The first and most important thing I want to tell you is that if you have any questions about your treatment, call your endocrinologist's office and ask them. Make a list and leave a long message. You have a right to know about all aspects of your treatment, including what to expect. Don't think that it will make you look silly for not knowing -- really they're the silly ones for not telling you important things from the start.
I say that because my RAI treatment was different from what you will be expecting because in Oklahoma, ablation doses can be given on an outpatient basis. I stayed in my apartment in an extra bedroom, away from my husband and the cat. You mention that you're going to be hospitalized for your ablation dose; their rules will more than likely be more strict than mine were. (That's why it's a good idea to go ahead and ask them what you should expect.)
I'm supposed to be on the low iodine diet two weeks before the RAI and the week of the treatment. I'll stop taking my short-acting thyroid medication when I start the diet that I lovingly refer to as 'sticks and twigs'.
If your treatment is like mine, your first "dose" will be a scanning dose. Mine was 4 millicuries, which is just a spit in the bucket compared to the ablation dose (my first one was 100 millicuries, and I think the next one will be 200 mci.). I'll still be able to work until I get the ablation dose, but I'll have to stay away from pregnant women, babies, and my cat for five or six days. That's my best bet why you have to be away from your kids as of the 17th... and why you'll be hospitalized on the 22nd. (My test dose is on September 11th, and I'll return on the 13th for my scan and ablation dosing.) In short, you might be getting the small "scan" dose on the 17th, and your ablation dose on the 22nd... but like I keep saying, just call and ask them.
Our ablation experiences will be different if you'll be hospitalized for yours. They will want you to take multiple showers each day and clean your own bathroom, since the radiation will get out of your system through your sweat, saliva, and urine... probably breast milk, too, since you'll have to, as you so eloquently put it, "pump and dump". You won't be able to have any visitors for several days, so go ahead and make a list of people who can call you to entertain you.

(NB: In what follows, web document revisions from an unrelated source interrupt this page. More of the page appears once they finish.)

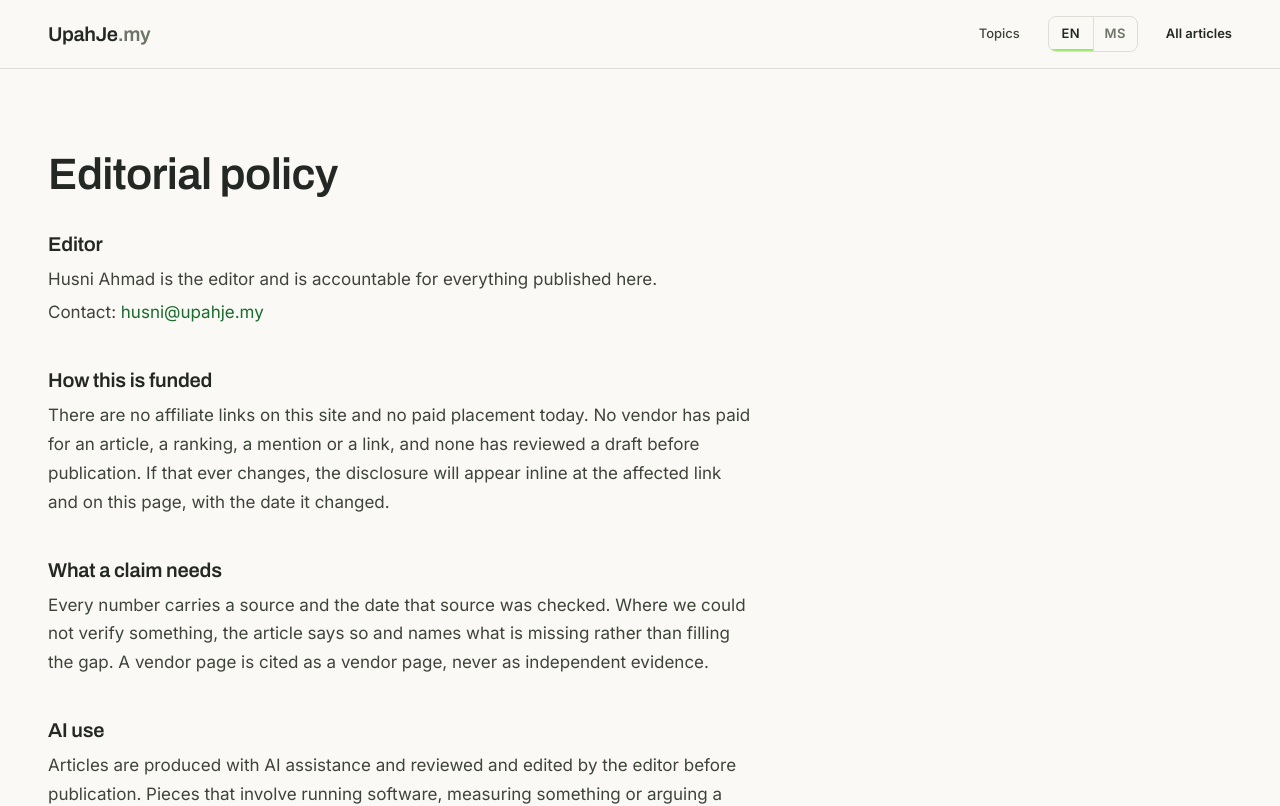
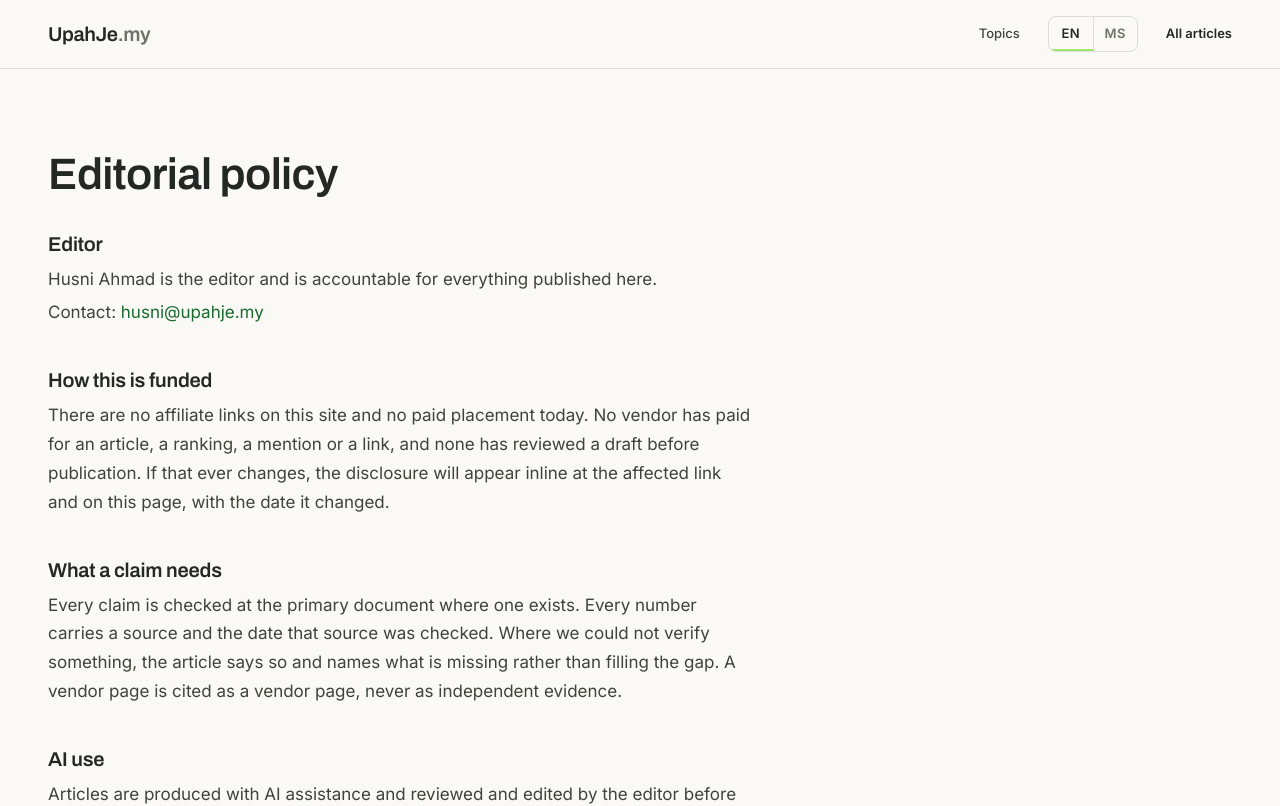
Before and after one commit to j00bi/upahje.my, a Next.js app: page /en/editorial-policy in a window 1280 px wide. Shown: the top 806 px of the page. Built offline with nearby package versions, Linux system fonts and the light colour scheme.

Commit message:
docs(trust): policy says claims are checked at the primary document
The homepage states 'Primary source first'; the policy page was the only
place that claim is answered, and it did not say it. One clause, both
languages.

```diff
--- a/app/[lang]/editorial-policy/page.tsx
+++ b/app/[lang]/editorial-policy/page.tsx
@@ -21,7 +21,7 @@ const COPY = {
     moneyTitle: 'How this is funded',
     moneyBody: 'There are no affiliate links on this site and no paid placement today. No vendor has paid for an article, a ranking, a mention or a link, and none has reviewed a draft before publication. If that ever changes, the disclosure will appear inline at the affected link and on this page, with the date it changed.',
     evidenceTitle: 'What a claim needs',
-    evidenceBody: 'Every number carries a source and the date that source was checked. Where we could not verify something, the article says so and names what is missing rather than filling the gap. A vendor page is cited as a vendor page, never as independent evidence.',
+    evidenceBody: 'Every claim is checked at the primary document where one exists. Every number carries a source and the date that source was checked. Where we could not verify something, the article says so and names what is missing rather than filling the gap. A vendor page is cited as a vendor page, never as independent evidence.',
     aiTitle: 'AI use',
     aiBody: 'Articles are produced with AI assistance and reviewed and edited by the editor before publication. Pieces that involve running software, measuring something or arguing a position carry the editor\u2019s byline; desk-written explainers and guides carry the house byline, UpahJe Desk, which is explained on the About page.',
     corrections: 'Corrections policy',
@@ -37,7 +37,7 @@ const COPY = {
     moneyTitle: 'Bagaimana ini dibiayai',
     moneyBody: 'Tiada pautan afiliasi di laman ini dan tiada penempatan berbayar buat masa ini. Tiada vendor membayar untuk artikel, kedudukan, sebutan atau pautan, dan tiada yang menyemak draf sebelum terbit. Jika itu berubah, pendedahannya akan muncul terus pada pautan berkenaan dan di halaman ini, dengan tarikh ia berubah.',
     evidenceTitle: 'Apa yang diperlukan oleh sesuatu dakwaan',
-    evidenceBody: 'Setiap angka membawa sumber dan tarikh sumber itu disemak. Jika kami tidak dapat mengesahkan sesuatu, artikel menyatakannya dan menamakan apa yang tiada dan bukan mengisi jurang itu. Halaman vendor dipetik sebagai halaman vendor, tidak pernah sebagai bukti bebas.',
+    evidenceBody: 'Setiap dakwaan disemak pada dokumen utama jika ada. Setiap angka membawa sumber dan tarikh sumber itu disemak. Jika kami tidak dapat mengesahkan sesuatu, artikel menyatakannya dan menamakan apa yang tiada dan bukan mengisi jurang itu. Halaman vendor dipetik sebagai halaman vendor, tidak pernah sebagai bukti bebas.',
     aiTitle: 'Penggunaan AI',
     aiBody: 'Artikel dihasilkan dengan bantuan AI dan disemak serta diedit oleh editor sebelum terbit. Artikel yang melibatkan menjalankan perisian, mengukur sesuatu atau berhujah pendirian membawa nama editor; penjelasan dan panduan yang ditulis meja membawa nama rumah, UpahJe Desk, yang dijelaskan di halaman Tentang.',
     corrections: 'Dasar pembetulan',
```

You'll have a television, but that gets old after a while. If you bring books or magazines, there's a chance they'll make you throw them away when you are discharged from the hospital... which is why it's a good idea to call your endocrinologist and ask what you can expect. If they won't let you take magazines home, they probably won't let you take a cell phone or your laptop, either. I don't know if they'll let you take your pump - or maybe the hospital has one you can use? ... just ask them what they expect you to do in a room for several days by yourself.
That was probably the hardest part for me -- just being by myself. I'm not exactly a social butterfly... but I have a social job, and The Hater and I really like hanging out together. Being alone in a room got old. Bleh.

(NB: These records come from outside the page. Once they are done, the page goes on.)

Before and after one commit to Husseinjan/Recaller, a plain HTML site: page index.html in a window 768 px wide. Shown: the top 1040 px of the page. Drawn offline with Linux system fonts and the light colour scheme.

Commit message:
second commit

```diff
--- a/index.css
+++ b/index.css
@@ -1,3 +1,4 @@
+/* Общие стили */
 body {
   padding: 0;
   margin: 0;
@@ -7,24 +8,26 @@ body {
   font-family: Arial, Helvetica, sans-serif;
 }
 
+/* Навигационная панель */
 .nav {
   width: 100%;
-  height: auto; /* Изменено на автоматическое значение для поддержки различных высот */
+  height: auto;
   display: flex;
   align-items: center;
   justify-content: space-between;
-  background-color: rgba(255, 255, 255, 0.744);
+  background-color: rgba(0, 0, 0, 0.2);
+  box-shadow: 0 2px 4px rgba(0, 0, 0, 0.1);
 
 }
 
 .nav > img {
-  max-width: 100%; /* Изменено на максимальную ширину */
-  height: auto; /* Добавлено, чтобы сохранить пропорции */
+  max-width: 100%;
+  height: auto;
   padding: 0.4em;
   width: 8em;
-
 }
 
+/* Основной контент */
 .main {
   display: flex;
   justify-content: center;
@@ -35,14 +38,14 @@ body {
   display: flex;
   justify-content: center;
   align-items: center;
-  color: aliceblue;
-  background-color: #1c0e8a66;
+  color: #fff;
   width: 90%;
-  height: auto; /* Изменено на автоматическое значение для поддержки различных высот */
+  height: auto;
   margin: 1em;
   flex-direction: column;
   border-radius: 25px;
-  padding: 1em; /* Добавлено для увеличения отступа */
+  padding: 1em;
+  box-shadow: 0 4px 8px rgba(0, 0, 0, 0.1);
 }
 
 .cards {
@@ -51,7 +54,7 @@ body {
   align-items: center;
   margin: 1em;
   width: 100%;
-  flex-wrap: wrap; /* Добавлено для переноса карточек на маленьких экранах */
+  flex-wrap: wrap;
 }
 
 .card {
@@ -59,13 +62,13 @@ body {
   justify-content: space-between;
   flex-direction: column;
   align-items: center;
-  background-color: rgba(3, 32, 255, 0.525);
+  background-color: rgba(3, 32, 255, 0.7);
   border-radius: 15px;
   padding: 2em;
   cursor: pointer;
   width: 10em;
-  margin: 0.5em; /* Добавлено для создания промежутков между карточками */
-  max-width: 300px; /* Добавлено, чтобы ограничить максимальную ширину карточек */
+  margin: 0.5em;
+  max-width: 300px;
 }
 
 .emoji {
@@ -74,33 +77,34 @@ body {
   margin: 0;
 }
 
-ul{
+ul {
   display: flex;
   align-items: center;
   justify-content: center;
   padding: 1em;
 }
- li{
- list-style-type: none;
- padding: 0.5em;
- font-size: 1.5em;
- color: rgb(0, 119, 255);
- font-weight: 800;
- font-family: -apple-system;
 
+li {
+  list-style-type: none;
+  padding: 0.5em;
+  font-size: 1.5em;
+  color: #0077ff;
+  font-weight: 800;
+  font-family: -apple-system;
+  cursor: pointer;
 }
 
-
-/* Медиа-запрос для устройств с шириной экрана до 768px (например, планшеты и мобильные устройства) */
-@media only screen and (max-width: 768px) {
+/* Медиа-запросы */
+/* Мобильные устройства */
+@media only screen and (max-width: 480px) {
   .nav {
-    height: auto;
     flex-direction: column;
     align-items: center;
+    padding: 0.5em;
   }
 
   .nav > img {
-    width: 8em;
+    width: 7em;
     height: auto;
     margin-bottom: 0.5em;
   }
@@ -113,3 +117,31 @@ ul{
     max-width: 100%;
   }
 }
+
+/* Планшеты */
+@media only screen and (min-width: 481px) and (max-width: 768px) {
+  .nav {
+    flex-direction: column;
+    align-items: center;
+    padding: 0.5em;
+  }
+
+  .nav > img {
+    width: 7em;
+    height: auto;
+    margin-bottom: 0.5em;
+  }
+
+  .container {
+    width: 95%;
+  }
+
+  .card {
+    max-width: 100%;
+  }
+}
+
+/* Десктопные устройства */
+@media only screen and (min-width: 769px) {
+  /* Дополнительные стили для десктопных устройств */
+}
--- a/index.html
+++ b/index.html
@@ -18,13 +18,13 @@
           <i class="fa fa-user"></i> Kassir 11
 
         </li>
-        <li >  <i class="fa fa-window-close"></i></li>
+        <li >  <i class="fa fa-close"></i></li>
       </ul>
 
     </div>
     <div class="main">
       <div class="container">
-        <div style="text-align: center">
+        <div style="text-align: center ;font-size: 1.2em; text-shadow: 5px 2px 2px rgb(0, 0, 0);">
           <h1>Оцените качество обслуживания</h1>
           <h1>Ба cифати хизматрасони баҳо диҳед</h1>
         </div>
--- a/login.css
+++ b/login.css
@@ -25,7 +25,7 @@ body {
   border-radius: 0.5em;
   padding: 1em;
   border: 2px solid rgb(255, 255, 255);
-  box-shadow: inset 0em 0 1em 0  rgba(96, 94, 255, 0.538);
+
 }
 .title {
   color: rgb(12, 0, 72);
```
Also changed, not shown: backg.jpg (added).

Since you take the RAI by mouth, some of the radiation can get into your salivary glands. I've read some poor research saying that you should frequently eat sour candy to help excrete the radiation from your salivary glands... I had lemon drops and sour gum that I tried to nibble on for a few days. You should also drink lots of water to try to flush it from your system.
I didn't know what to expect as far as the radiation went... but it was really not halfway as exciting as I thought it would be. Sometimes in the mornings I'd wake up and have a funky taste in my mouth, but it would generally go away after I brushed my teeth and ate something. I had only a little nausea, but it was super minimal, to a point where I could will it away and never actually threw up. Most people don't have any nausea or problems with it.

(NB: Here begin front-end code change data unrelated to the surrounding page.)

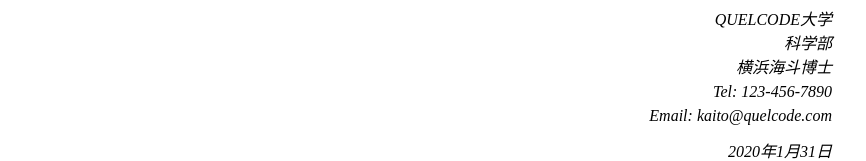
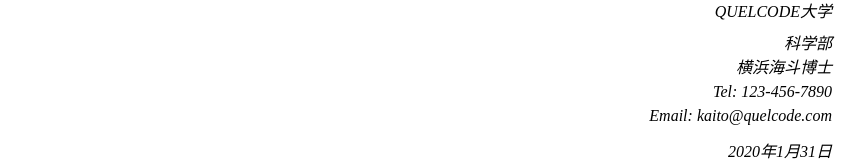
Before and after one commit to nolizerfast/markup_kadai_01_e, a plain HTML site: page index.html in a window 1280 px wide. Shown: the top 161 px of the page, without its empty margins (208-1074 px from the left). Drawn offline with Linux system fonts and the light colour scheme.

Commit message:
ブランチupdate でファイルの最初の行とp の行を変更。

```diff
--- a/index.html
+++ b/index.html
@@ -39,7 +39,7 @@
 </head>
 <body>
     <address class="sender-column">
-        <p>QUELCODE大学</p>
+        <pテスト >QUELCODE大学</pテスト>
         <p>科学部</p>
         <p>横浜海斗博士</p>
         <p>Tel: 123-456-7890</p>
@@ -59,16 +59,12 @@
 
         <p>千葉様</p>
 
-        <p>
-            来年の博士号の一部として勉強するために、QUELCODE大学の科学部へ参加申し込みありがとうございます。次のセクションで、質問に1つずつお答えします。
-        </p>
+        <p>来年の博士号の一部として勉強するために、QUELCODE大学の科学部へ参加申し込みありがとうございます。次のセクションで、質問に1つずつお答えします。</p>
 
         <section>
             <h2>開始日</h2>
 
-            <p>
-                いつでも私たちと一緒に勉強を始めていただけます。しかし、学期の初めから始めることができればより良いでしょう。それぞれの開始日は次のとおりです。
-            </p>
+            <p>いつでも私たちと一緒に勉強を始めていただけます。しかし、学期の初めから始めることができればより良いでしょう。それぞれの開始日は次のとおりです。</p>
 
             <ul>
                 <li>最初の学期：2016年9月9日</li>
@@ -83,9 +79,7 @@
         <section>
             <h2>研究の対象</h2>
 
-            <p>
-                QUELCODE大学科学部には、被験者が科学技術の領域のどこかにある限り、かなりオープンマインドな研究施設があります。あなたは知的で献身的な研究者であり、私たちがチームに持ちたいと思っているような人のようです。あなたが提出したアイデアのうち、私たちが最も興味をそそられたものは次のとおりで、優先順位は次のとおりです。
-            </p>
+            <p>QUELCODE大学科学部には、被験者が科学技術の領域のどこかにある限り、かなりオープンマインドな研究施設があります。あなたは知的で献身的な研究者であり、私たちがチームに持ちたいと思っているような人のようです。あなたが提出したアイデアのうち、私たちが最も興味をそそられたものは次のとおりで、優先順位は次のとおりです。</p>
 
             <ol>
                 <li>H2Oをワインに変える、レスベラトロールの健康上の利点</li>
@@ -93,9 +87,7 @@
                 <li>楽譜を表現するためのHTMLおよびCSS構造。</li>
             </ol>
 
-            <p>
-                これらの各テーマについて、研究にかかる時間、必要なスタッフやその他のリソース、その他知っておく必要があると思われる情報を提供してください。よろしくお願いいたします。
-            </p>
+            <p>これらの各テーマについて、研究にかかる時間、必要なスタッフやその他のリソース、その他知っておく必要があると思われる情報を提供してください。よろしくお願いいたします。</p>
         </section>
 
         <p>横浜海斗博士</p>
```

Let me know if you have any other questions or need anything!
PS: Have you been to the thyroid cancer webpage? They have some information about what you can expect with a hospitalized RAI, but again I'd like to stress that you should ask your endocrinologist about what you can expect. We pay them enough, the least they can do is answer some questions!
PPS: I was really confused about my first RAI treatment, too. This is a link to a post I wrote back in May during my first RAI treatment. It's about how crazy it was that I never knew what to expect. Just know you're not alone in your bewilderment...
PPS: You're officially EMPOWERED. Go forth and make a list so that your foggy brain doesn't get lost when you ask your endocrinologist those questions! Make them earn that copay...